Communities across Texas are contributing to economic growth. Although the state’s largest metropolitan statistical areas (MSAs) are where the lion’s share of economic activity occurs, most of the smaller population centers are also performing well. For example, the Midland, Amarillo, Lubbock and Odessa MSAs have been ranking among the lowest unemployment rates in the state. My latest forecast calls for notable growth in each of these important regional centers of business activity.

For comparison, we are projecting overall Texas employment growth at a 2.02 percent annual rate through 2023. The seven largest metropolitan areas (Austin-Round Rock, Dallas-Plano-Irving, Fort Worth-Arlington, El Paso, Houston-The Woodlands-Sugar Land, McAllen-Edinburg-Mission, and San Antonio-New Braunfels) are expected to gain almost 1.1 million net new jobs through the next five years. That’s 79 percent of the total. Five of the seven are likely to exceed the statewide pace, though Fort Worth-Arlington and El Paso lag the state rate slightly.

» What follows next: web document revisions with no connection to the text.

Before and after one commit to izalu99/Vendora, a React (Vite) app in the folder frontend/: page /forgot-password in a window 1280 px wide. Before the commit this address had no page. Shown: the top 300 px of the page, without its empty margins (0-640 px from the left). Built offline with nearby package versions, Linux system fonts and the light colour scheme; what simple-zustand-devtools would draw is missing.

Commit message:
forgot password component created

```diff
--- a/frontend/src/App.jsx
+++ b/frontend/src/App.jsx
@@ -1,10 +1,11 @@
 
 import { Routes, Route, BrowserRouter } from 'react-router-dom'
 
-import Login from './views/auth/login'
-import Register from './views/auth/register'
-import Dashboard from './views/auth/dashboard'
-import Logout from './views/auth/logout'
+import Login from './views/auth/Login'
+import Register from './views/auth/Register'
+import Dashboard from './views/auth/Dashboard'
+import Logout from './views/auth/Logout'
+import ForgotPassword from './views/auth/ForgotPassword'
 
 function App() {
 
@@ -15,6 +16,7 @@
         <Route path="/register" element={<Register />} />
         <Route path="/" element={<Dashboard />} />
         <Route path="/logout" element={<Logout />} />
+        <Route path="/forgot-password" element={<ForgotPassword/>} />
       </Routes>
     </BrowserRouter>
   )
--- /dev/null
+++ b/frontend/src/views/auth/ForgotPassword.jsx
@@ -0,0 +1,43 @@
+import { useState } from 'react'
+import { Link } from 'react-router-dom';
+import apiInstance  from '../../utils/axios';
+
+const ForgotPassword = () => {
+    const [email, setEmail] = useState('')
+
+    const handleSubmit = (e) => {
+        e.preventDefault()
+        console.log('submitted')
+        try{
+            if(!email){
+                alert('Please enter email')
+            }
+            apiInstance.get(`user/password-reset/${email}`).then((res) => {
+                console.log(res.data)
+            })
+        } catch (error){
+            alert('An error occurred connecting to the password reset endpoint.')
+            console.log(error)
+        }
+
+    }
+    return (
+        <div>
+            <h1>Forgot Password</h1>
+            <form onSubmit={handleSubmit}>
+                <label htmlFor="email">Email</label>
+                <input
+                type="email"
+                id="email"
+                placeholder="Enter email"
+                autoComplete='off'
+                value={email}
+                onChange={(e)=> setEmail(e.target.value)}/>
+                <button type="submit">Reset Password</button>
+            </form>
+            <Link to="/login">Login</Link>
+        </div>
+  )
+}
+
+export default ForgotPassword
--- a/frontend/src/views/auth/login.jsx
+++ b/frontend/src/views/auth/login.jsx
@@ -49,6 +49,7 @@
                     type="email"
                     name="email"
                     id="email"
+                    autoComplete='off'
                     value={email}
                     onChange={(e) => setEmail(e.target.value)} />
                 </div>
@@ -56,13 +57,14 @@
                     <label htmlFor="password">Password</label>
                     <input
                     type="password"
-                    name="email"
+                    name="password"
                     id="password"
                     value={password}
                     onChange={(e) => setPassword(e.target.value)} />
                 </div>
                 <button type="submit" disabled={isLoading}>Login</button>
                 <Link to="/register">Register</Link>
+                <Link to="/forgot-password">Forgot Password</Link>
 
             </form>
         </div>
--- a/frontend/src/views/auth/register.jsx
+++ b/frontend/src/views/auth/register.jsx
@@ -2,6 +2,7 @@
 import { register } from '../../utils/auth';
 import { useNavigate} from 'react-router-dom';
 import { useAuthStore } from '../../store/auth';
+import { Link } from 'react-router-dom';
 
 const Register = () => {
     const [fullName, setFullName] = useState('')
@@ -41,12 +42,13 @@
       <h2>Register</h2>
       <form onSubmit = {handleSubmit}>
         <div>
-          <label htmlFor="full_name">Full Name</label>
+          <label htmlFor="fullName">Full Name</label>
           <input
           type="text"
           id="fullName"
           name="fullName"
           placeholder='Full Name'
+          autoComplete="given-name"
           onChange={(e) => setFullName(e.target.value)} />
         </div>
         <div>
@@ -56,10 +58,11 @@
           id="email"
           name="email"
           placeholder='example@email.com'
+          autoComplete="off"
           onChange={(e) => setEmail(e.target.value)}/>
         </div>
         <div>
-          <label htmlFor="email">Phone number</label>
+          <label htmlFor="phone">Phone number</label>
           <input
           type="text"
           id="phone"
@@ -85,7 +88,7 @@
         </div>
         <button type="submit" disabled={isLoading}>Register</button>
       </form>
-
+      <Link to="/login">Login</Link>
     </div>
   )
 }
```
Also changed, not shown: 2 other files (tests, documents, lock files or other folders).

Even so, small and mid-sized metropolitan areas such as Waco are important centers for the energy sector, higher education, health care, agriculture and a variety of other industries. The state’s 19 other MSAs are likely to account for almost 15 percent of total job gains in Texas through 2023, with the remaining 6 percent or so added in rural areas.

The Midland and Odessa MSAs are projected to experience particularly strong employment growth rates during the next five years, primarily as a result of the globally significant increases in oil and gas production and the corresponding effects on many channels of business activity. The Tyler (2.08 percent) and Brownsville-Harlingen (2.07 percent) MSAs are also expected to see job growth which outpaces the state.

Other MSAs are likely to see economic expansion ranging from 1.70 percent to 1.96 percent per year. Near the upper end of the range are Laredo (1.96 percent), Sherman-Denison (1.92) and Lubbock (1.90). More moderate employment gains are projected in Corpus Christi (1.88 percent), College Station-Bryan (1.86), Abilene (1.84), Texarkana (1.82), Waco (1.82), Amarillo (1.80), Longview (1.80) and Victoria (1.80). Expected rates of employment growth in San Angelo (1.76 percent), Wichita Falls (1.74), Killeen-Temple (1.71) and Beaumont-Port Arthur (1.70) metropolitan areas are slightly lower.

Even in the smallest of the MSAs, thousands of jobs are likely to be added . In some areas, such as the Permian Basin, employment growth is occurring at rates that are among the most rapid in the country. Over time, Texas will continue to see economic activity in the largest cities. However, there are also opportunities for those who live (or wish to live) in places with a slower pace, less traffic and a wealth of other amenities available .

Ray Perryman is a Texas economist and president and CEO of The Perryman Group, an economic research and analysis firm based in Waco.